Entries taken from a collection
"""
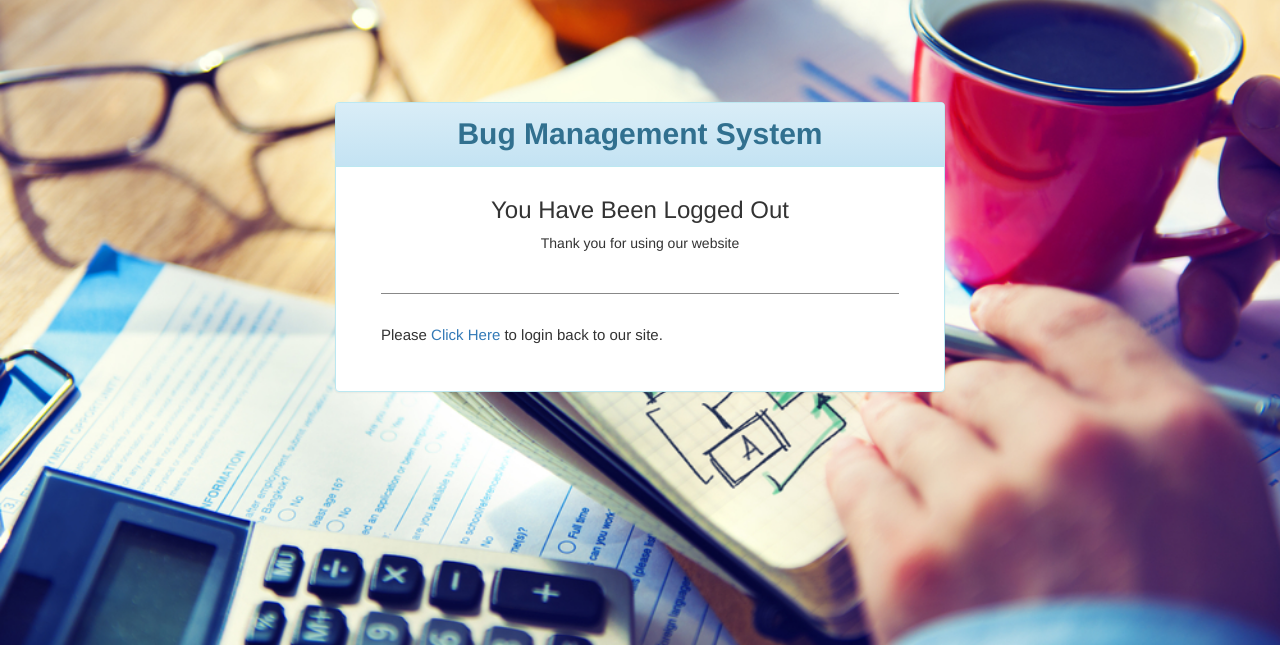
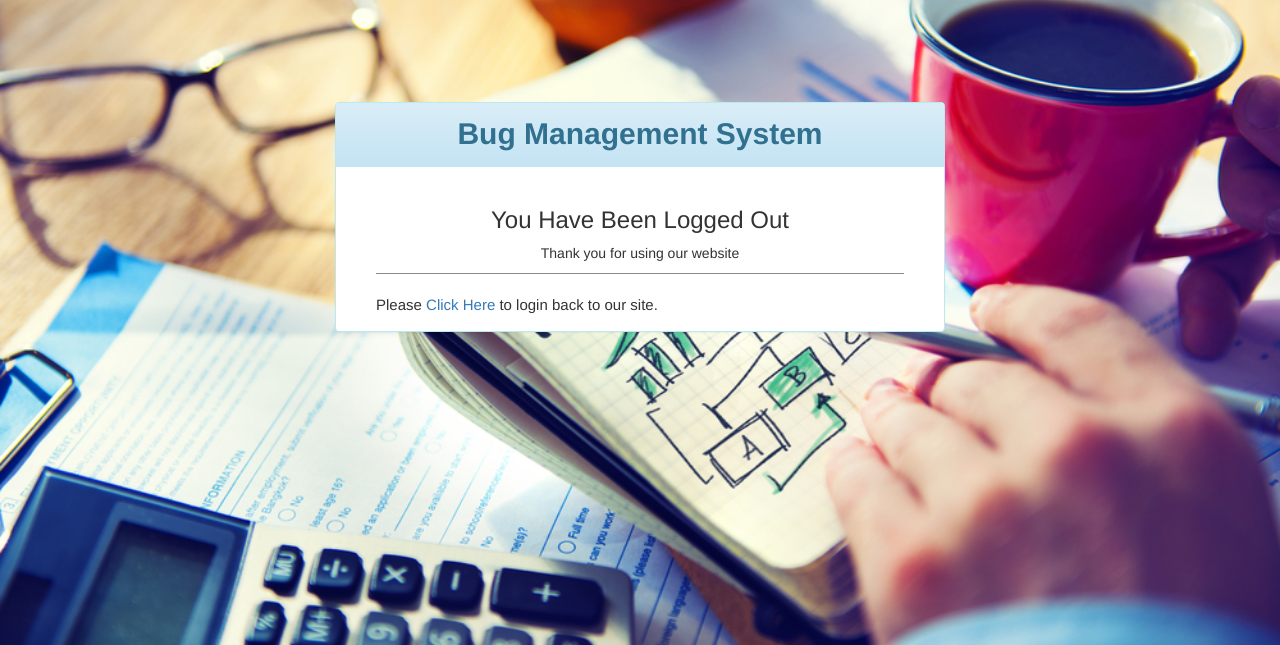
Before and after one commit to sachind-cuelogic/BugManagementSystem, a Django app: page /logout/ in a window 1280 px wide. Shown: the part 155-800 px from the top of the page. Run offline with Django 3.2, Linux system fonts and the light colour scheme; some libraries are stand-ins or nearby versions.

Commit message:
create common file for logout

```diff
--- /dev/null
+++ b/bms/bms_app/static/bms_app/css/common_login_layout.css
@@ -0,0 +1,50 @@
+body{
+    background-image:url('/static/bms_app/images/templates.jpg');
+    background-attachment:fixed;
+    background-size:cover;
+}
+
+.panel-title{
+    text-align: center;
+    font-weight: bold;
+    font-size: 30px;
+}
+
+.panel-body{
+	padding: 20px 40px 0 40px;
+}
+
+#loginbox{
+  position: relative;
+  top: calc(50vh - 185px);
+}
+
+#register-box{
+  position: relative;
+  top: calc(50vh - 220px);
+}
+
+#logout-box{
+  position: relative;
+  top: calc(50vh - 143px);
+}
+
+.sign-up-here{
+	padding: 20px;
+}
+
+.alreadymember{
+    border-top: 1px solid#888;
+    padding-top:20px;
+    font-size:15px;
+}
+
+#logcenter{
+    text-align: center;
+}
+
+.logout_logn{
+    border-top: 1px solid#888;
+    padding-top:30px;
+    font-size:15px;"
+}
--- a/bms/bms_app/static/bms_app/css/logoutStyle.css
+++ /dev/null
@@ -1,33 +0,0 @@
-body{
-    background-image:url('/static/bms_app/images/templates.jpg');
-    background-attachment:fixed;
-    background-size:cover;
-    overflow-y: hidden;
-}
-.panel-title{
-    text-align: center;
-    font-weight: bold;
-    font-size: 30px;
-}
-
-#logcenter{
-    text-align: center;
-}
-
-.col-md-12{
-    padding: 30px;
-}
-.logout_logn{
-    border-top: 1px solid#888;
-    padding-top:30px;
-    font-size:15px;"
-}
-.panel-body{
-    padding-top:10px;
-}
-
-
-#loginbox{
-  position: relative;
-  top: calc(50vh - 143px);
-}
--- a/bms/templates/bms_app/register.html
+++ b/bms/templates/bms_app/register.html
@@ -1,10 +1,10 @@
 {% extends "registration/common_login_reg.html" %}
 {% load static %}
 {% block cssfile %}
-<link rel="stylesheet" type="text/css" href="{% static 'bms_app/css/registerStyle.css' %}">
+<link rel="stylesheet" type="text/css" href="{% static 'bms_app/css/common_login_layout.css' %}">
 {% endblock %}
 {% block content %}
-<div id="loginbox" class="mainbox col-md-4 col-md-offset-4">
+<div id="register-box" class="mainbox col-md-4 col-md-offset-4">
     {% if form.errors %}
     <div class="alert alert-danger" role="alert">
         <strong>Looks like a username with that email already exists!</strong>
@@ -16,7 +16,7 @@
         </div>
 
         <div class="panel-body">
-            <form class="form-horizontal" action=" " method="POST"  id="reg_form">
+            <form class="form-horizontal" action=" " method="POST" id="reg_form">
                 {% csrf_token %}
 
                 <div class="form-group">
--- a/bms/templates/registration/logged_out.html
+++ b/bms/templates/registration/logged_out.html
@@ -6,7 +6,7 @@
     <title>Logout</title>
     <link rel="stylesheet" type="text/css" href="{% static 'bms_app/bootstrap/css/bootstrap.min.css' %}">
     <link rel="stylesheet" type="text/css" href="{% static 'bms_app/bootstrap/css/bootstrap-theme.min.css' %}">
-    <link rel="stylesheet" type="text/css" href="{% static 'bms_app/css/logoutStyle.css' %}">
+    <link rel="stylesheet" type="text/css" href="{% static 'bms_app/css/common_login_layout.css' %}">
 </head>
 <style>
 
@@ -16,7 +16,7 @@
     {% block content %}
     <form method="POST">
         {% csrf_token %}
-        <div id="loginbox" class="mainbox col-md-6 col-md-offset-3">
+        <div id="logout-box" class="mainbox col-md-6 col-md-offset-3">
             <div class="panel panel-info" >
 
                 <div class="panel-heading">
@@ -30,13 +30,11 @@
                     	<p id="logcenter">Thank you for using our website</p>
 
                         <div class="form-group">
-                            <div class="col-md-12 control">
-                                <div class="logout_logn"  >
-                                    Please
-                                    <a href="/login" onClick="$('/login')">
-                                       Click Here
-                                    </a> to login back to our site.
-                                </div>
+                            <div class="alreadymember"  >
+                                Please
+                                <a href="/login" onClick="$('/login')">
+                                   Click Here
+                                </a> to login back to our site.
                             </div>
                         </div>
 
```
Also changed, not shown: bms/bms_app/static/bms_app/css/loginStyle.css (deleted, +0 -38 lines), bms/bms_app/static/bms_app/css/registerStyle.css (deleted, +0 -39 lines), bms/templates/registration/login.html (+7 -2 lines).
"""
Work order
All of the data, minus its pictures, should be repeated exactly.

Written response
Before and after one commit to sachind-cuelogic/BugManagementSystem, a Django app: page /logout/ in a window 1280 px wide. Shown: the part 155-800 px from the top of the page. Run offline with Django 3.2, Linux system fonts and the light colour scheme; some libraries are stand-ins or nearby versions.

Commit message:
create common file for logout

```diff
--- /dev/null
+++ b/bms/bms_app/static/bms_app/css/common_login_layout.css
@@ -0,0 +1,50 @@
+body{
+    background-image:url('/static/bms_app/images/templates.jpg');
+    background-attachment:fixed;
+    background-size:cover;
+}
+
+.panel-title{
+    text-align: center;
+    font-weight: bold;
+    font-size: 30px;
+}
+
+.panel-body{
+	padding: 20px 40px 0 40px;
+}
+
+#loginbox{
+  position: relative;
+  top: calc(50vh - 185px);
+}
+
+#register-box{
+  position: relative;
+  top: calc(50vh - 220px);
+}
+
+#logout-box{
+  position: relative;
+  top: calc(50vh - 143px);
+}
+
+.sign-up-here{
+	padding: 20px;
+}
+
+.alreadymember{
+    border-top: 1px solid#888;
+    padding-top:20px;
+    font-size:15px;
+}
+
+#logcenter{
+    text-align: center;
+}
+
+.logout_logn{
+    border-top: 1px solid#888;
+    padding-top:30px;
+    font-size:15px;"
+}
--- a/bms/bms_app/static/bms_app/css/logoutStyle.css
+++ /dev/null
@@ -1,33 +0,0 @@
-body{
-    background-image:url('/static/bms_app/images/templates.jpg');
-    background-attachment:fixed;
-    background-size:cover;
-    overflow-y: hidden;
-}
-.panel-title{
-    text-align: center;
-    font-weight: bold;
-    font-size: 30px;
-}
-
-#logcenter{
-    text-align: center;
-}
-
-.col-md-12{
-    padding: 30px;
-}
-.logout_logn{
-    border-top: 1px solid#888;
-    padding-top:30px;
-    font-size:15px;"
-}
-.panel-body{
-    padding-top:10px;
-}
-
-
-#loginbox{
-  position: relative;
-  top: calc(50vh - 143px);
-}
--- a/bms/templates/bms_app/register.html
+++ b/bms/templates/bms_app/register.html
@@ -1,10 +1,10 @@
 {% extends "registration/common_login_reg.html" %}
 {% load static %}
 {% block cssfile %}
-<link rel="stylesheet" type="text/css" href="{% static 'bms_app/css/registerStyle.css' %}">
+<link rel="stylesheet" type="text/css" href="{% static 'bms_app/css/common_login_layout.css' %}">
 {% endblock %}
 {% block content %}
-<div id="loginbox" class="mainbox col-md-4 col-md-offset-4">
+<div id="register-box" class="mainbox col-md-4 col-md-offset-4">
     {% if form.errors %}
     <div class="alert alert-danger" role="alert">
         <strong>Looks like a username with that email already exists!</strong>
@@ -16,7 +16,7 @@
         </div>
 
         <div class="panel-body">
-            <form class="form-horizontal" action=" " method="POST"  id="reg_form">
+            <form class="form-horizontal" action=" " method="POST" id="reg_form">
                 {% csrf_token %}
 
                 <div class="form-group">
--- a/bms/templates/registration/logged_out.html
+++ b/bms/templates/registration/logged_out.html
@@ -6,7 +6,7 @@
     <title>Logout</title>
     <link rel="stylesheet" type="text/css" href="{% static 'bms_app/bootstrap/css/bootstrap.min.css' %}">
     <link rel="stylesheet" type="text/css" href="{% static 'bms_app/bootstrap/css/bootstrap-theme.min.css' %}">
-    <link rel="stylesheet" type="text/css" href="{% static 'bms_app/css/logoutStyle.css' %}">
+    <link rel="stylesheet" type="text/css" href="{% static 'bms_app/css/common_login_layout.css' %}">
 </head>
 <style>
 
@@ -16,7 +16,7 @@
     {% block content %}
     <form method="POST">
         {% csrf_token %}
-        <div id="loginbox" class="mainbox col-md-6 col-md-offset-3">
+        <div id="logout-box" class="mainbox col-md-6 col-md-offset-3">
             <div class="panel panel-info" >
 
                 <div class="panel-heading">
@@ -30,13 +30,11 @@
                     	<p id="logcenter">Thank you for using our website</p>
 
                         <div class="form-group">
-                            <div class="col-md-12 control">
-                                <div class="logout_logn"  >
-                                    Please
-                                    <a href="/login" onClick="$('/login')">
-                                       Click Here
-                                    </a> to login back to our site.
-                                </div>
+                            <div class="alreadymember"  >
+                                Please
+                                <a href="/login" onClick="$('/login')">
+                                   Click Here
+                                </a> to login back to our site.
                             </div>
                         </div>
 
```
Also changed, not shown: bms/bms_app/static/bms_app/css/loginStyle.css (deleted, +0 -38 lines), bms/bms_app/static/bms_app/css/registerStyle.css (deleted, +0 -39 lines), bms/templates/registration/login.html (+7 -2 lines).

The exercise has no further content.